Apart from the pictures, which must be omitted, restate the data exactly.
== == ==
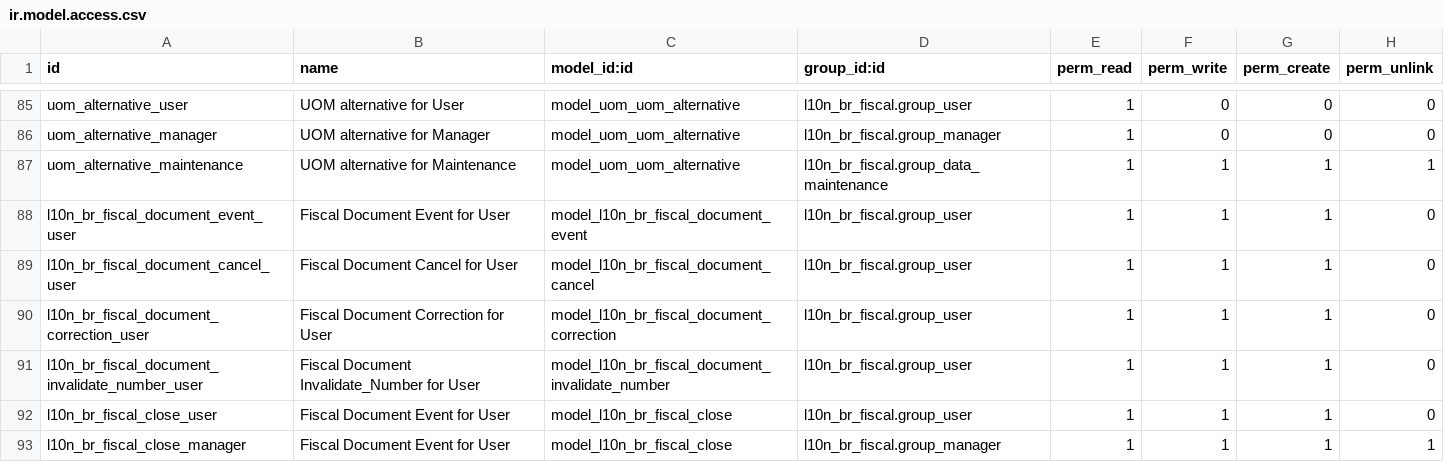
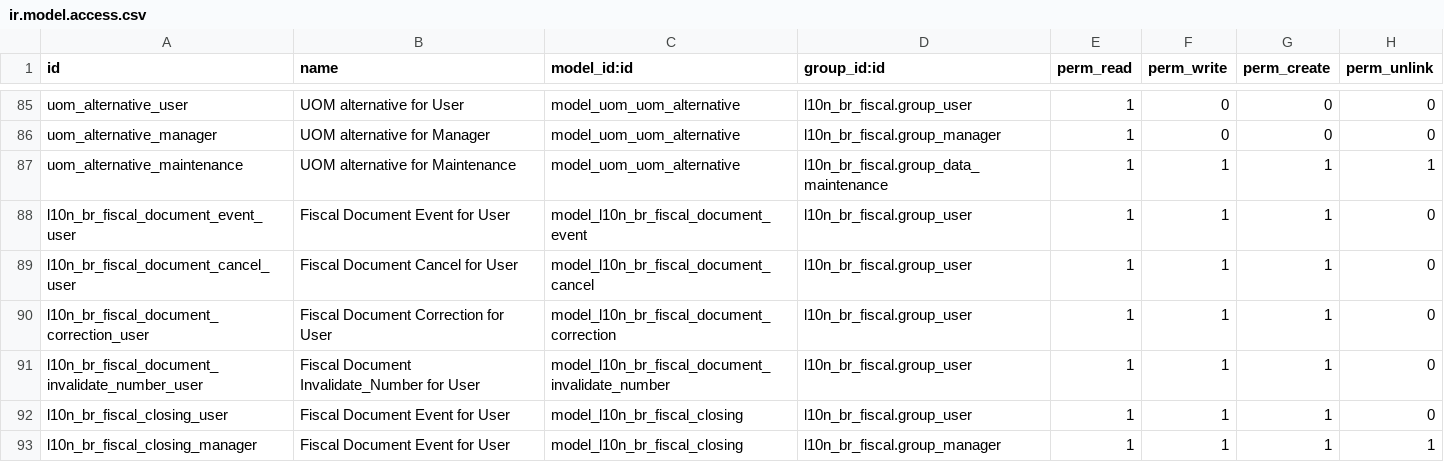
Before and after one commit to rieh/l10n-brazil, a CSV file: l10n_br_fiscal/security/ir.model.access.csv, drawn as a sheet; only a part is shown, gaps mark what is left out.

```diff
--- a/l10n_br_fiscal/security/ir.model.access.csv
+++ b/l10n_br_fiscal/security/ir.model.access.csv
@@ -91,3 +91,3 @@
 "l10n_br_fiscal_document_invalidate_number_user","Fiscal Document Invalidate_Number for User","model_l10n_br_fiscal_document_invalidate_number","l10n_br_fiscal.group_user",1,1,1,0
-"l10n_br_fiscal_close_user","Fiscal Document Event for User","model_l10n_br_fiscal_close","l10n_br_fiscal.group_user",1,1,1,0
-"l10n_br_fiscal_close_manager","Fiscal Document Event for User","model_l10n_br_fiscal_close","l10n_br_fiscal.group_manager",1,1,1,1
+"l10n_br_fiscal_closing_user","Fiscal Document Event for User","model_l10n_br_fiscal_closing","l10n_br_fiscal.group_user",1,1,1,0
+"l10n_br_fiscal_closing_manager","Fiscal Document Event for User","model_l10n_br_fiscal_closing","l10n_br_fiscal.group_manager",1,1,1,1
```
Also changed, not shown: 8 other files.
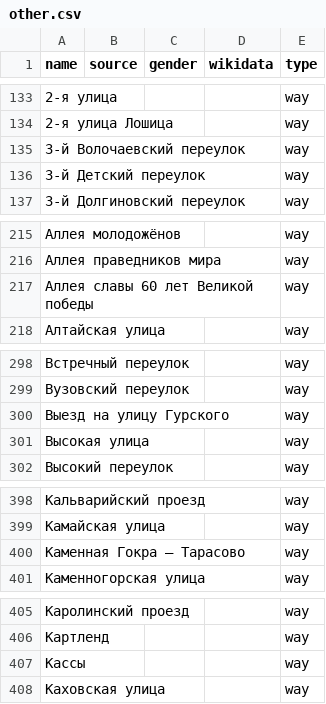
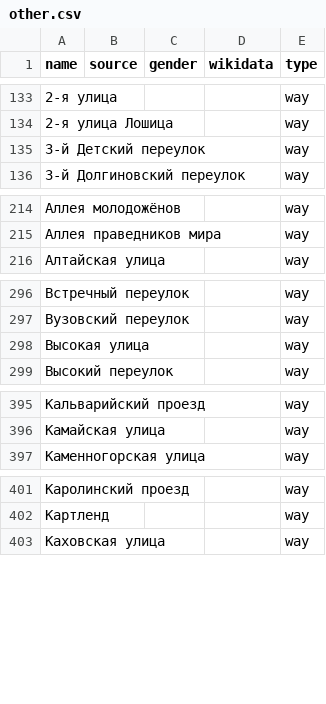
Before and after one commit to EqualStreetNames/equalstreetnames-minsk, a CSV file: data/other.csv, drawn as a sheet; only a part is shown, gaps mark what is left out; the diff covers the shown part only.

```diff
--- a/data/other.csv
+++ b/data/other.csv
@@ -134,3 +134,2 @@ name,source,gender,wikidata,type
 "2-я улица Лошица",,,,way
-"3-й Волочаевский переулок",,,,way
 "3-й Детский переулок",,,,way
@@ -216,3 +215,2 @@ name,source,gender,wikidata,type
 "Аллея праведников мира",,,,way
-"Аллея славы 60 лет Великой победы",,,,way
 "Алтайская улица",,,,way
@@ -299,3 +297,2 @@ name,source,gender,wikidata,type
 "Вузовский переулок",,,,way
-"Выезд на улицу Гурского",,,,way
 "Высокая улица",,,,way
@@ -399,3 +396,2 @@ name,source,gender,wikidata,type
 "Камайская улица",,,,way
-"Каменная Гокра — Тарасово",,,,way
 "Каменногорская улица",,,,way
@@ -406,3 +402,2 @@ name,source,gender,wikidata,type
 Картленд,,,,way
-Кассы,,,,way
 "Каховская улица",,,,way
```
Also changed, not shown: 11 added rows, 10 removed rows and 3 edited cells elsewhere in this file, data/gender.csv, 4 other files.
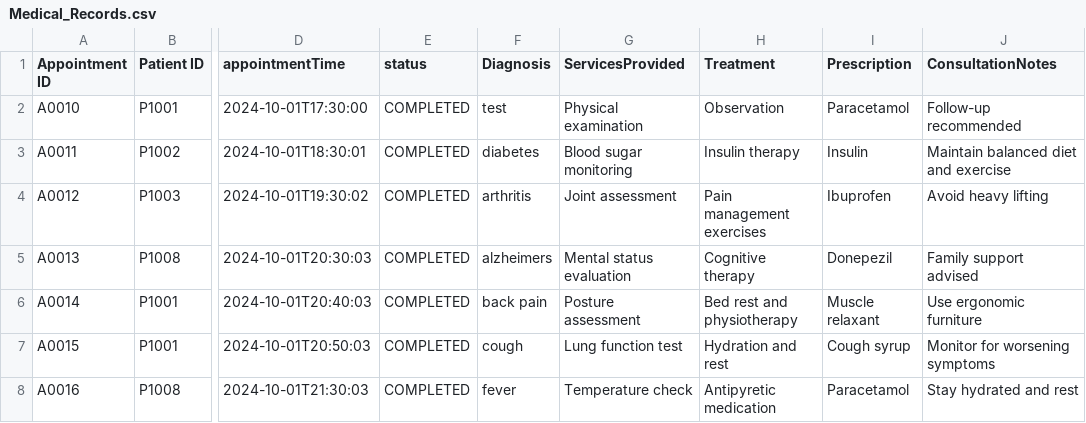
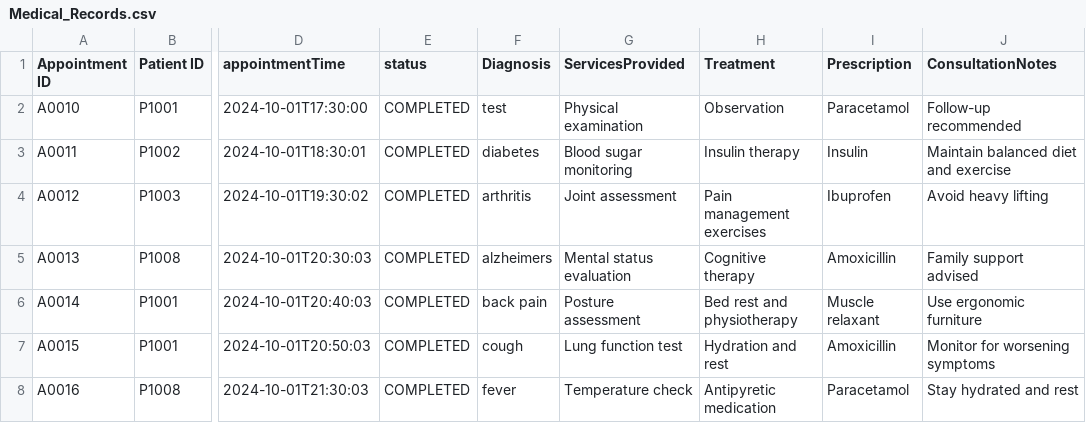
Before and after one commit to AlasamAkkit/SC2002-project, a CSV file: HMS/Data/Medical_Records.csv, drawn as a sheet; only a part is shown, gaps mark what is left out; the diff names each change by its address in the sheet, - before the commit and + after, or states it on an @@ line.

Commit message:
Update Medical_Records.csv

```diff
--- a/HMS/Data/Medical_Records.csv
+++ b/HMS/Data/Medical_Records.csv
-I5 (Prescription): Donepezil
+I5 (Prescription): Amoxicillin
-I7 (Prescription): Cough syrup
+I7 (Prescription): Amoxicillin
```
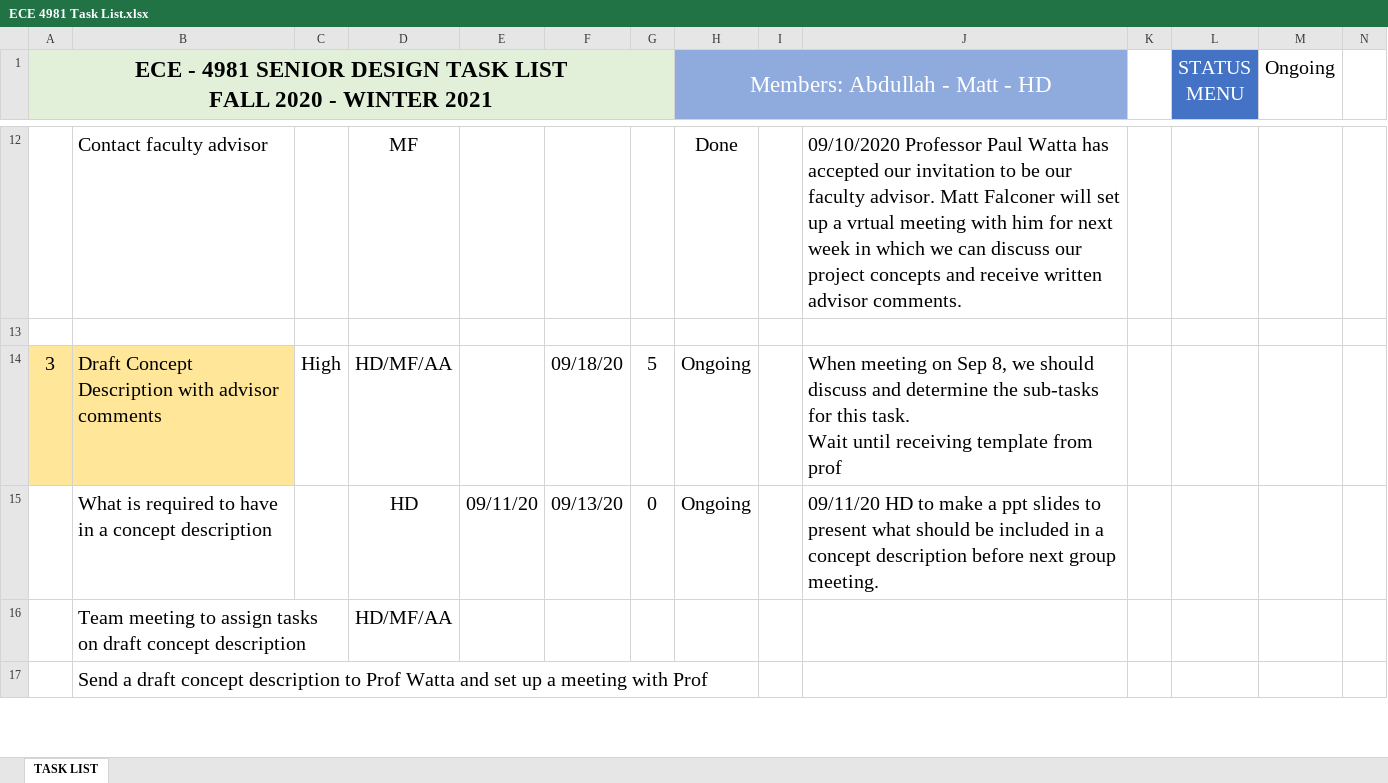
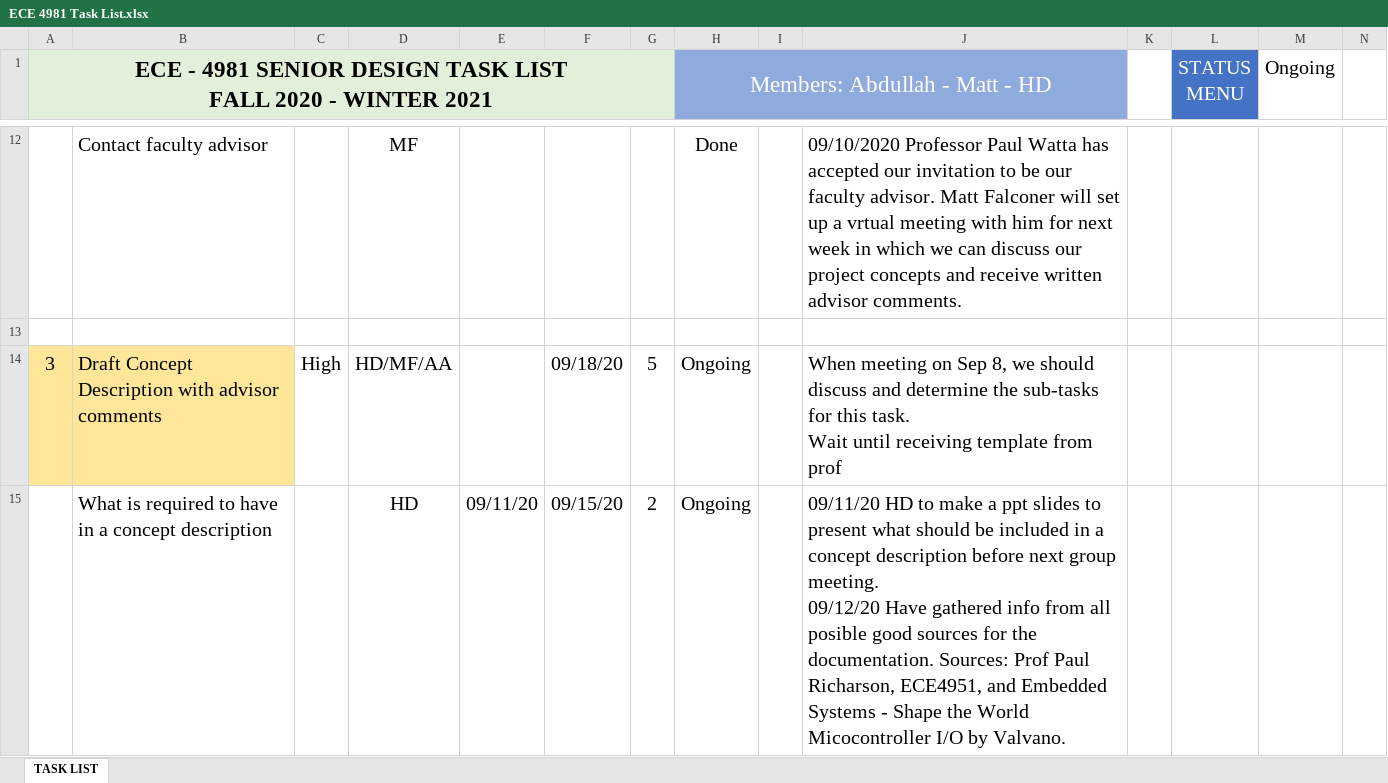
Before and after one commit to HD-UMD/ECE4981, an Excel workbook: ECE 4981 Task List.xlsx, sheet TASK LIST, drawn as a sheet; only a part is shown, gaps mark what is left out; values as stored, in another font and other column widths than the file's, no borders; conditional formats not drawn; removed rows and columns are numbered as before the commit, all else as after; rows hold the shown columns only; ↵ is a line break in a cell; the diff covers the shown part only; the diff names each change by its address in the sheet, - before the commit and + after, or states it on an @@ line.

Commit message:
Update Task List

```diff
--- a/ECE 4981 Task List.xlsx (sheet TASK LIST)
+++ b/ECE 4981 Task List.xlsx (sheet TASK LIST)
-F15: 09/13/20
+F15: 09/15/20
-G15: 0
+G15: 2
-J15: …group meeting.
+J15: …group meeting. ↵ 09/12/20 Have gathered info from all posible good sources for the documentation. Sources: Prof Paul Richarson, ECE4951, and Embedded Systems - Shape the World Micocontroller I/O by Valvano.
-row 16:  | Team meeting to assign tasks on draft concept description |  | HD/MF/AA
-row 17:  | Send a draft concept description to Prof Watta and set up a meeting with Prof
```
Also changed, not shown: 2 added rows and 2 edited cells elsewhere in this sheet.
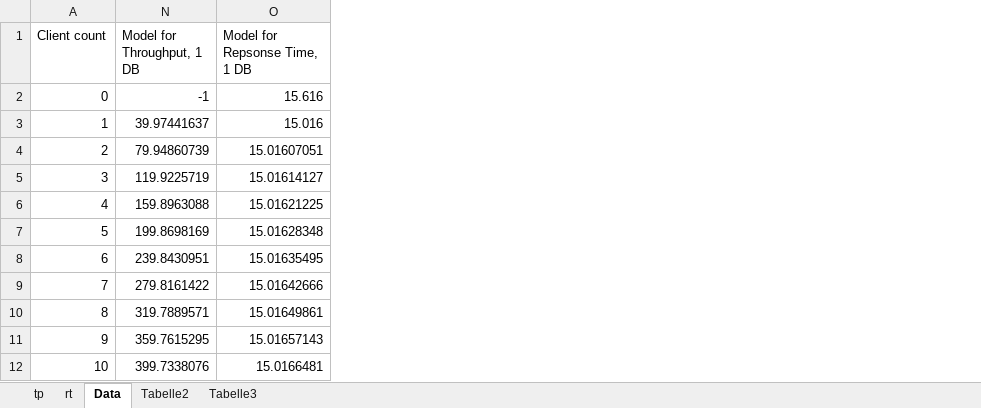
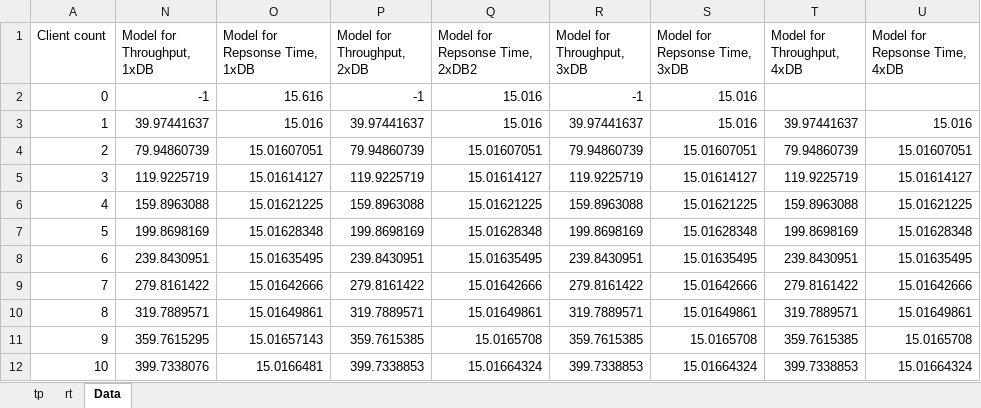
Before and after one commit to ganzm/AdvancedSystemsLab2013, an Excel workbook: doc/milestone2le/measurements_increase_load/model_usage.xlsx, sheet Data, drawn as a sheet; only a part is shown; values as stored, in another font and other column widths than the file's, no borders; table styles not drawn; the diff names each change by its address in the sheet, - before the commit and + after, or states it on an @@ line.

```diff
--- a/doc/milestone2le/measurements_increase_load/model_usage.xlsx (sheet Data)
+++ b/doc/milestone2le/measurements_increase_load/model_usage.xlsx (sheet Data)
-sheet tab: Tabelle2
-sheet tab: Tabelle3
@@ column P (Model for Throughput, 2xDB) unhidden, rows 2-12: -1 | 39.97441637 | 79.94860739 | 119.9225719 | 159.8963088 | 199.8698169 | 239.8430951 | 279.8161422 | 319.7889571 | 359.7615385 | 399.7338853 @@
@@ column Q (Model for Repsonse Time, 2xDB2) unhidden, rows 2-12: 15.016 | 15.016 | 15.01607051 | 15.01614127 | 15.01621225 | 15.01628348 | 15.01635495 | 15.01642666 | 15.01649861 | 15.0165708 | 15.01664324 @@
@@ column R (Model for Throughput, 3xDB) unhidden, rows 2-12: -1 | 39.97441637 | 79.94860739 | 119.9225719 | 159.8963088 | 199.8698169 | 239.8430951 | 279.8161422 | 319.7889571 | 359.7615385 | 399.7338853 @@
@@ column S (Model for Repsonse Time, 3xDB) unhidden, rows 2-12: 15.016 | 15.016 | 15.01607051 | 15.01614127 | 15.01621225 | 15.01628348 | 15.01635495 | 15.01642666 | 15.01649861 | 15.0165708 | 15.01664324 @@
@@ column T (Model for Throughput, 4xDB) unhidden, rows 3-12: 39.97441637 | 79.94860739 | 119.9225719 | 159.8963088 | 199.8698169 | 239.8430951 | 279.8161422 | 319.7889571 | 359.7615385 | 399.7338853 @@
@@ column U (Model for Repsonse Time, 4xDB) unhidden, rows 3-12: 15.016 | 15.01607051 | 15.01614127 | 15.01621225 | 15.01628348 | 15.01635495 | 15.01642666 | 15.01649861 | 15.0165708 | 15.01664324 @@
-N1: Model for Throughput, 1 DB
+N1: Model for Throughput, 1xDB
-O1: Model for Repsonse Time, 1 DB
+O1: Model for Repsonse Time, 1xDB
```
Also changed, not shown: hidden cells, charts or pictures, 5 other files.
== == ==
- RESPONSE TO THIS EXERCISE
Before and after one commit to rieh/l10n-brazil, a CSV file: l10n_br_fiscal/security/ir.model.access.csv, drawn as a sheet; only a part is shown, gaps mark what is left out.

```diff
--- a/l10n_br_fiscal/security/ir.model.access.csv
+++ b/l10n_br_fiscal/security/ir.model.access.csv
@@ -91,3 +91,3 @@
 "l10n_br_fiscal_document_invalidate_number_user","Fiscal Document Invalidate_Number for User","model_l10n_br_fiscal_document_invalidate_number","l10n_br_fiscal.group_user",1,1,1,0
-"l10n_br_fiscal_close_user","Fiscal Document Event for User","model_l10n_br_fiscal_close","l10n_br_fiscal.group_user",1,1,1,0
-"l10n_br_fiscal_close_manager","Fiscal Document Event for User","model_l10n_br_fiscal_close","l10n_br_fiscal.group_manager",1,1,1,1
+"l10n_br_fiscal_closing_user","Fiscal Document Event for User","model_l10n_br_fiscal_closing","l10n_br_fiscal.group_user",1,1,1,0
+"l10n_br_fiscal_closing_manager","Fiscal Document Event for User","model_l10n_br_fiscal_closing","l10n_br_fiscal.group_manager",1,1,1,1
```
Also changed, not shown: 8 other files.
Before and after one commit to EqualStreetNames/equalstreetnames-minsk, a CSV file: data/other.csv, drawn as a sheet; only a part is shown, gaps mark what is left out; the diff covers the shown part only.

```diff
--- a/data/other.csv
+++ b/data/other.csv
@@ -134,3 +134,2 @@ name,source,gender,wikidata,type
 "2-я улица Лошица",,,,way
-"3-й Волочаевский переулок",,,,way
 "3-й Детский переулок",,,,way
@@ -216,3 +215,2 @@ name,source,gender,wikidata,type
 "Аллея праведников мира",,,,way
-"Аллея славы 60 лет Великой победы",,,,way
 "Алтайская улица",,,,way
@@ -299,3 +297,2 @@ name,source,gender,wikidata,type
 "Вузовский переулок",,,,way
-"Выезд на улицу Гурского",,,,way
 "Высокая улица",,,,way
@@ -399,3 +396,2 @@ name,source,gender,wikidata,type
 "Камайская улица",,,,way
-"Каменная Гокра — Тарасово",,,,way
 "Каменногорская улица",,,,way
@@ -406,3 +402,2 @@ name,source,gender,wikidata,type
 Картленд,,,,way
-Кассы,,,,way
 "Каховская улица",,,,way
```
Also changed, not shown: 11 added rows, 10 removed rows and 3 edited cells elsewhere in this file, data/gender.csv, 4 other files.
Before and after one commit to AlasamAkkit/SC2002-project, a CSV file: HMS/Data/Medical_Records.csv, drawn as a sheet; only a part is shown, gaps mark what is left out; the diff names each change by its address in the sheet, - before the commit and + after, or states it on an @@ line.

Commit message:
Update Medical_Records.csv

```diff
--- a/HMS/Data/Medical_Records.csv
+++ b/HMS/Data/Medical_Records.csv
-I5 (Prescription): Donepezil
+I5 (Prescription): Amoxicillin
-I7 (Prescription): Cough syrup
+I7 (Prescription): Amoxicillin
```
Before and after one commit to HD-UMD/ECE4981, an Excel workbook: ECE 4981 Task List.xlsx, sheet TASK LIST, drawn as a sheet; only a part is shown, gaps mark what is left out; values as stored, in another font and other column widths than the file's, no borders; conditional formats not drawn; removed rows and columns are numbered as before the commit, all else as after; rows hold the shown columns only; ↵ is a line break in a cell; the diff covers the shown part only; the diff names each change by its address in the sheet, - before the commit and + after, or states it on an @@ line.

Commit message:
Update Task List

```diff
--- a/ECE 4981 Task List.xlsx (sheet TASK LIST)
+++ b/ECE 4981 Task List.xlsx (sheet TASK LIST)
-F15: 09/13/20
+F15: 09/15/20
-G15: 0
+G15: 2
-J15: …group meeting.
+J15: …group meeting. ↵ 09/12/20 Have gathered info from all posible good sources for the documentation. Sources: Prof Paul Richarson, ECE4951, and Embedded Systems - Shape the World Micocontroller I/O by Valvano.
-row 16:  | Team meeting to assign tasks on draft concept description |  | HD/MF/AA
-row 17:  | Send a draft concept description to Prof Watta and set up a meeting with Prof
```
Also changed, not shown: 2 added rows and 2 edited cells elsewhere in this sheet.
Before and after one commit to ganzm/AdvancedSystemsLab2013, an Excel workbook: doc/milestone2le/measurements_increase_load/model_usage.xlsx, sheet Data, drawn as a sheet; only a part is shown; values as stored, in another font and other column widths than the file's, no borders; table styles not drawn; the diff names each change by its address in the sheet, - before the commit and + after, or states it on an @@ line.

```diff
--- a/doc/milestone2le/measurements_increase_load/model_usage.xlsx (sheet Data)
+++ b/doc/milestone2le/measurements_increase_load/model_usage.xlsx (sheet Data)
-sheet tab: Tabelle2
-sheet tab: Tabelle3
@@ column P (Model for Throughput, 2xDB) unhidden, rows 2-12: -1 | 39.97441637 | 79.94860739 | 119.9225719 | 159.8963088 | 199.8698169 | 239.8430951 | 279.8161422 | 319.7889571 | 359.7615385 | 399.7338853 @@
@@ column Q (Model for Repsonse Time, 2xDB2) unhidden, rows 2-12: 15.016 | 15.016 | 15.01607051 | 15.01614127 | 15.01621225 | 15.01628348 | 15.01635495 | 15.01642666 | 15.01649861 | 15.0165708 | 15.01664324 @@
@@ column R (Model for Throughput, 3xDB) unhidden, rows 2-12: -1 | 39.97441637 | 79.94860739 | 119.9225719 | 159.8963088 | 199.8698169 | 239.8430951 | 279.8161422 | 319.7889571 | 359.7615385 | 399.7338853 @@
@@ column S (Model for Repsonse Time, 3xDB) unhidden, rows 2-12: 15.016 | 15.016 | 15.01607051 | 15.01614127 | 15.01621225 | 15.01628348 | 15.01635495 | 15.01642666 | 15.01649861 | 15.0165708 | 15.01664324 @@
@@ column T (Model for Throughput, 4xDB) unhidden, rows 3-12: 39.97441637 | 79.94860739 | 119.9225719 | 159.8963088 | 199.8698169 | 239.8430951 | 279.8161422 | 319.7889571 | 359.7615385 | 399.7338853 @@
@@ column U (Model for Repsonse Time, 4xDB) unhidden, rows 3-12: 15.016 | 15.01607051 | 15.01614127 | 15.01621225 | 15.01628348 | 15.01635495 | 15.01642666 | 15.01649861 | 15.0165708 | 15.01664324 @@
-N1: Model for Throughput, 1 DB
+N1: Model for Throughput, 1xDB
-O1: Model for Repsonse Time, 1 DB
+O1: Model for Repsonse Time, 1xDB
```
Also changed, not shown: hidden cells, charts or pictures, 5 other files.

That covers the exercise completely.